Start of Data records

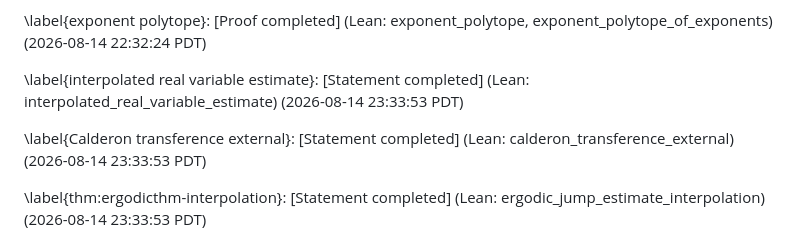
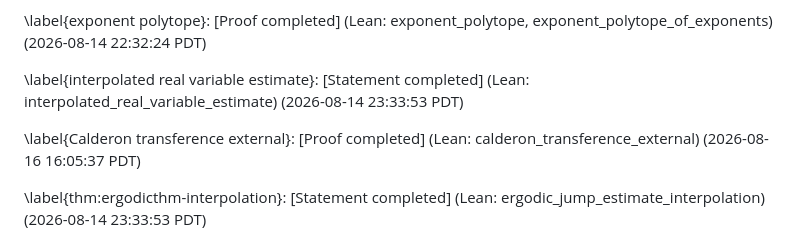
Before and after one commit to roos-j/lean-nct, a Markdown page: Status.md, the part around the change. Drawn GitHub-style.

Commit message:
[codex] calderon transference

```diff
--- a/Status.md
+++ b/Status.md
@@ -48,7 +48,7 @@ Lean file: RealToErgodic.lean
 
 \label{interpolated real variable estimate}: [Statement completed] (Lean: interpolated_real_variable_estimate) (2026-08-14 23:33:53 PDT)
 
-\label{Calderon transference external}: [Statement completed] (Lean: calderon_transference_external) (2026-08-14 23:33:53 PDT)
+\label{Calderon transference external}: [Proof completed] (Lean: calderon_transference_external) (2026-08-16 16:05:37 PDT)
 
 \label{thm:ergodicthm-interpolation}: [Statement completed] (Lean: ergodic_jump_estimate_interpolation) (2026-08-14 23:33:53 PDT)
 
```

End of Data records

> **What the exercise asks**
Would you output the data exactly, without any of its images?

> **Answer to this problem**
Before and after one commit to roos-j/lean-nct, a Markdown page: Status.md, the part around the change. Drawn GitHub-style.

Commit message:
[codex] calderon transference

```diff
--- a/Status.md
+++ b/Status.md
@@ -48,7 +48,7 @@ Lean file: RealToErgodic.lean
 
 \label{interpolated real variable estimate}: [Statement completed] (Lean: interpolated_real_variable_estimate) (2026-08-14 23:33:53 PDT)
 
-\label{Calderon transference external}: [Statement completed] (Lean: calderon_transference_external) (2026-08-14 23:33:53 PDT)
+\label{Calderon transference external}: [Proof completed] (Lean: calderon_transference_external) (2026-08-16 16:05:37 PDT)
 
 \label{thm:ergodicthm-interpolation}: [Statement completed] (Lean: ergodic_jump_estimate_interpolation) (2026-08-14 23:33:53 PDT)
 
```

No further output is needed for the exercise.